You start off with a Lord of a manor, and after completing some initial quests, recruit a new hero to join your kingdom. Then you select quests, some times you control one hero, sometimes more than one. It helps keep you immersed into the story of your character, while the others go about their day to day life.
If you recruit a knight and take them on a quest, you'll see your Lord holding court, and generally acting according to the traits and behaviors you gave him automagically.
One thing I *REALLY* liked was in some respects they simplified things. For instance, in Sims 3, your needs meters include when to go to the bathroom. In this game, you can go if you want too and it produces a positive result for your character (A 'relieved feeling' for a little while, but it's not something you have to worry about if you don't want too.
If you don't tell your sim what to do, you don't have to micromanage every aspect of their life.
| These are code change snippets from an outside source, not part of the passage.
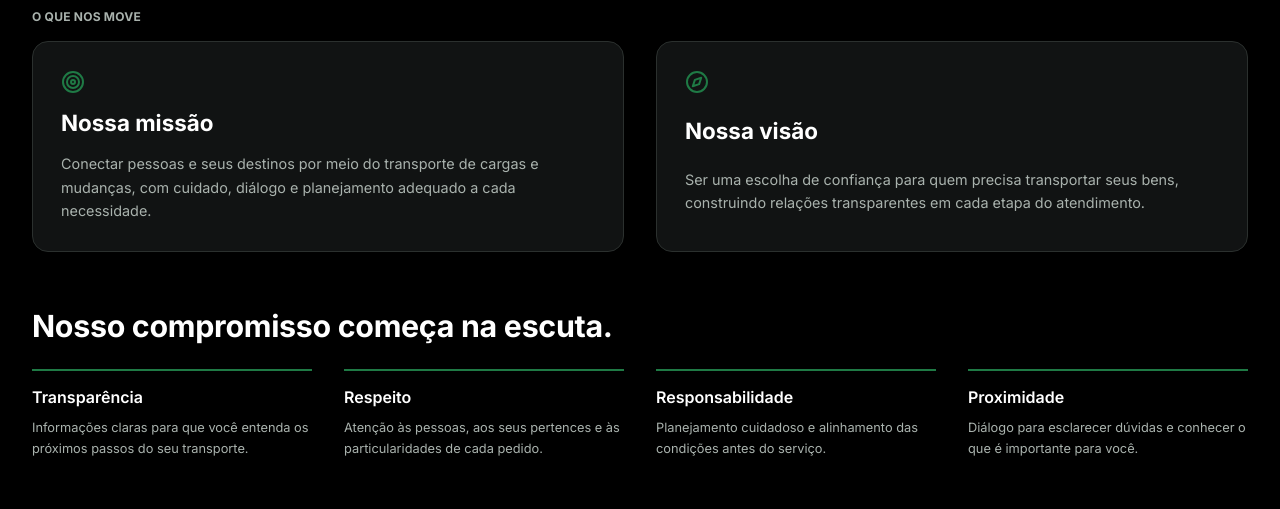
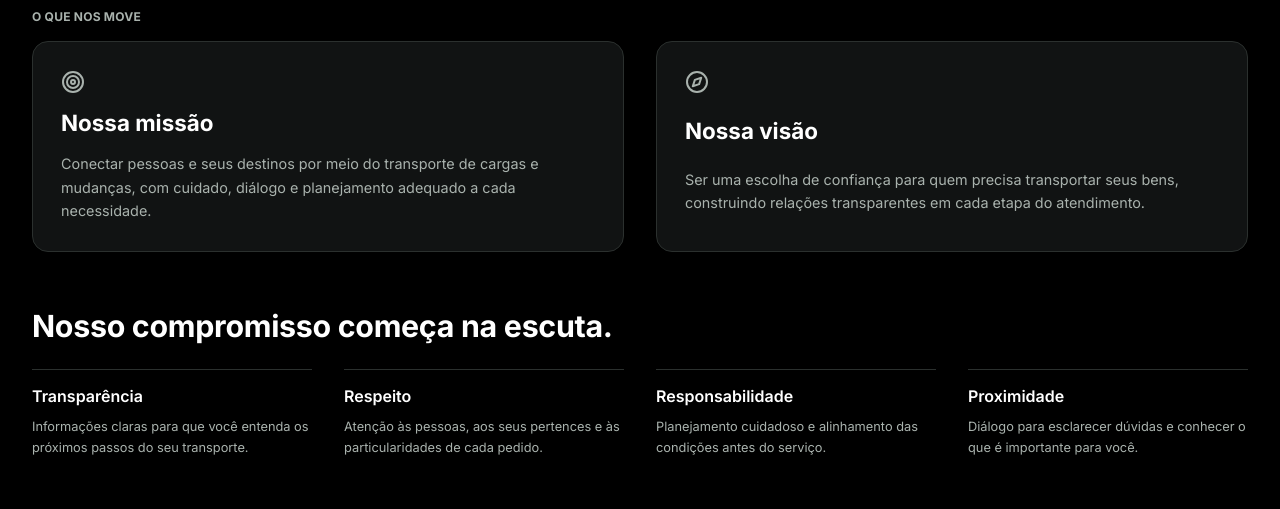
Before and after one commit to Nyckbaldim/expresso-baldim, an Angular app: page /sobre-nos in a window 1280 px wide. Shown: the part 795-1304 px from the top of the page. Built offline with nearby package versions, Linux system fonts and the light colour scheme.

Commit message:
style(sobre-nos): substitui o verde decorativo por tons neutros

```diff
--- a/src/app/pages/sobre-nos/sobre-nos.css
+++ b/src/app/pages/sobre-nos/sobre-nos.css
@@ -104,7 +104,7 @@ p { color: var(--cinza); font-size: 0.9rem; line-height: 1.65; }
   place-items: center;
   width: 24px;
   height: 24px;
-  color: var(--verde);
+  color: var(--cinza);
 }
 .card__icone svg { width: 100%; height: 100%; }
 
@@ -119,7 +119,7 @@ p { color: var(--cinza); font-size: 0.9rem; line-height: 1.65; }
 }
 
 .valor {
-  border-top: 2px solid var(--verde);
+  border-top: 1px solid var(--borda);
   padding-top: 14px;
   display: grid;
   gap: 8px;
```
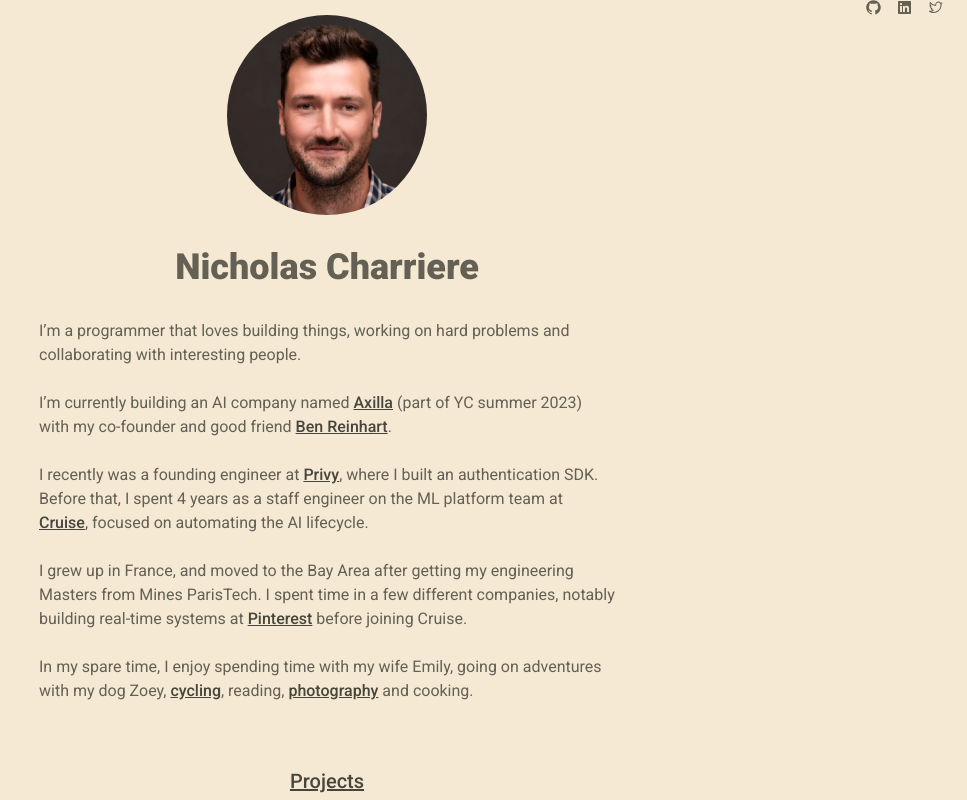
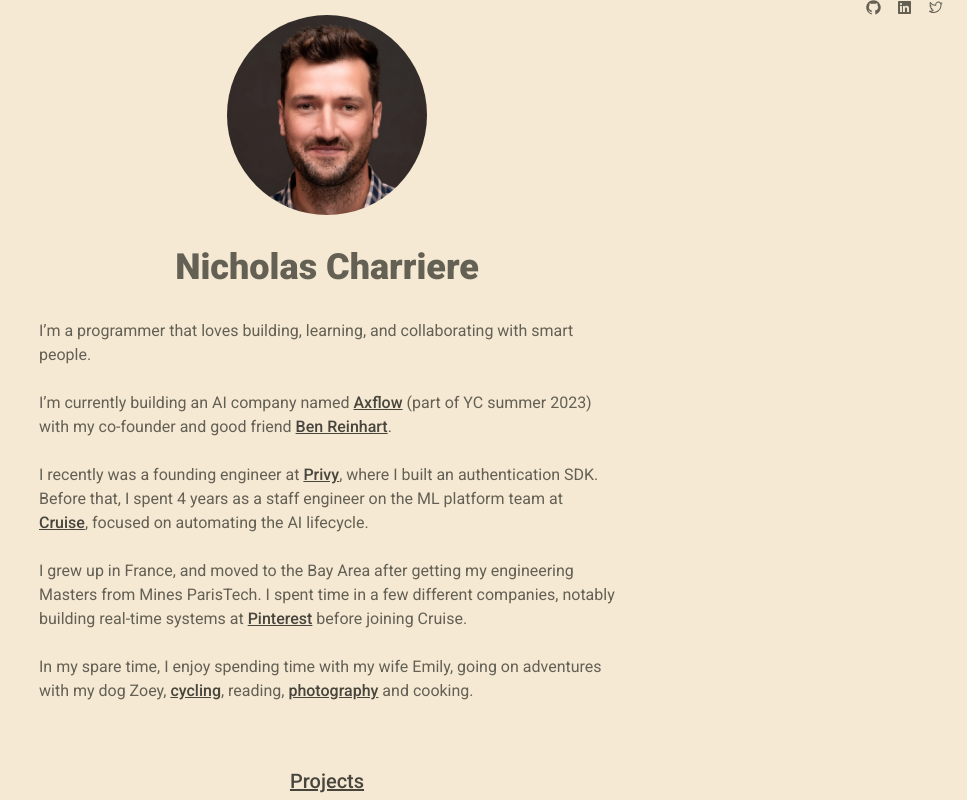
Before and after one commit to nichochar/nicholascharriere.com-vercel, a Next.js app: page / in a window 1280 px wide. Shown: the whole page, without its empty margins (313-1280 px from the left). Built offline with nearby package versions, Linux system fonts and the light colour scheme.

Commit message:
Update website with new copy

```diff
--- a/app/page.tsx
+++ b/app/page.tsx
@@ -13,16 +13,15 @@ export default function Home() {
       />
       <h1 className="text-4xl font-extrabold my-8">Nicholas Charriere</h1>
       <p className="max-w-xl">
-        I&rsquo;m a programmer that loves building things, working on hard
-        problems and collaborating with interesting people.
+        I&rsquo;m a programmer that loves building, learning, and collaborating with smart people.
       </p>
       <p className="max-w-xl pt-8 sm:pt-6">
         I&rsquo;m currently building an AI company named{" "}
         <a
           className="text-text-700 font-medium underline hover:text-froly-500"
-          href="https://axilla.io"
+          href="https://axflow.dev"
         >
-          Axilla
+          Axflow
         </a>{" "}
         (part of YC summer 2023) with my co-founder and good friend{" "}
         <a
--- a/app/projects/page.tsx
+++ b/app/projects/page.tsx
@@ -4,6 +4,12 @@ export default function Home() {
       <h1 className="text-4xl font-extrabold m-4">Projects</h1>
 
       <div className="flex flex-col">
+        <a href="https://axflow.dev" className="hover:text-froly-500">
+          <h2 className="text-xl font-medium pt-6">Axflow</h2>
+        </a>
+        <p className="max-w-xl pt-1">
+	 The current product I'm building. Axflow is a TypeScript framework for building AI applications.
+        </p>
         <a href="https://github.com/nichochar" className="hover:text-froly-500">
           <h2 className="text-xl font-medium pt-6">Open source</h2>
         </a>
```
In fact, on quests, you'll find you have time to dally in between tasks, so sometimes If I am running two characters, I'll just let one explore and have a day 'off' and see what the computer has him do.
So while they simplified the needs, they also used +/- mood modifiers called "Focus" to sort of average the end result of all those needs meters anyway.
Another great thing, is rather than have a set time you age and die, if your hero dies, and they have a child, that child grows to adult hood to take their place. (You can have up to two children per hero household).
I wish it was deeper. Some of the quests are a little silly, and I would rather have it be a little more like the game "Black and White", where if I start picking vile/evil choices, then my kingdom takes on a dark and gloomy appearance. I don't think the game does that. It's always got sort of a bright and airy "Don't you want to save the princess?" kind of feel to it.
I can see how there is a lot of room though for add-ons. Knights on Horseback, Hunting Dogs, Falcons, Jousting, Archery, all spring to mind. It is a little light on the strategic elements of it, I wish there was more "put X guards on the roads, and Y guards in the castle" and let me move around resources and people a little more (if I want too).
Also, Characters can only reach level 10, somehow I feel like there should be "more" for them, or branching once they reach 10th, into a choice of new different hero classes, The Lord could either become a Baron OR a Seneschal or something which leads to unique new skills.
Lastly, as a Con I'd list the inability to customize buildings with an architect tool the way you can in Sims 3. I understand why they went this direction to get you into the game and not worrying about building the castle itself. You just furnish it.
I was really surprised there was no item shop integrated into this. I thought for sure I'd be nickel and dimed to buy all the nifty little add-ons. Perhaps that will come later.
This is definitely not "Sims 3" game engine just with medieval garb on top of it. It certainly borrows a lot from their experience with it, but it has a very unique feeling to it.
Some times, they give you very descriptive text about a quest and choice you must make, which Sims 3 never really did. Thats a vast improvement.
All in all, I'd highly recommend the game.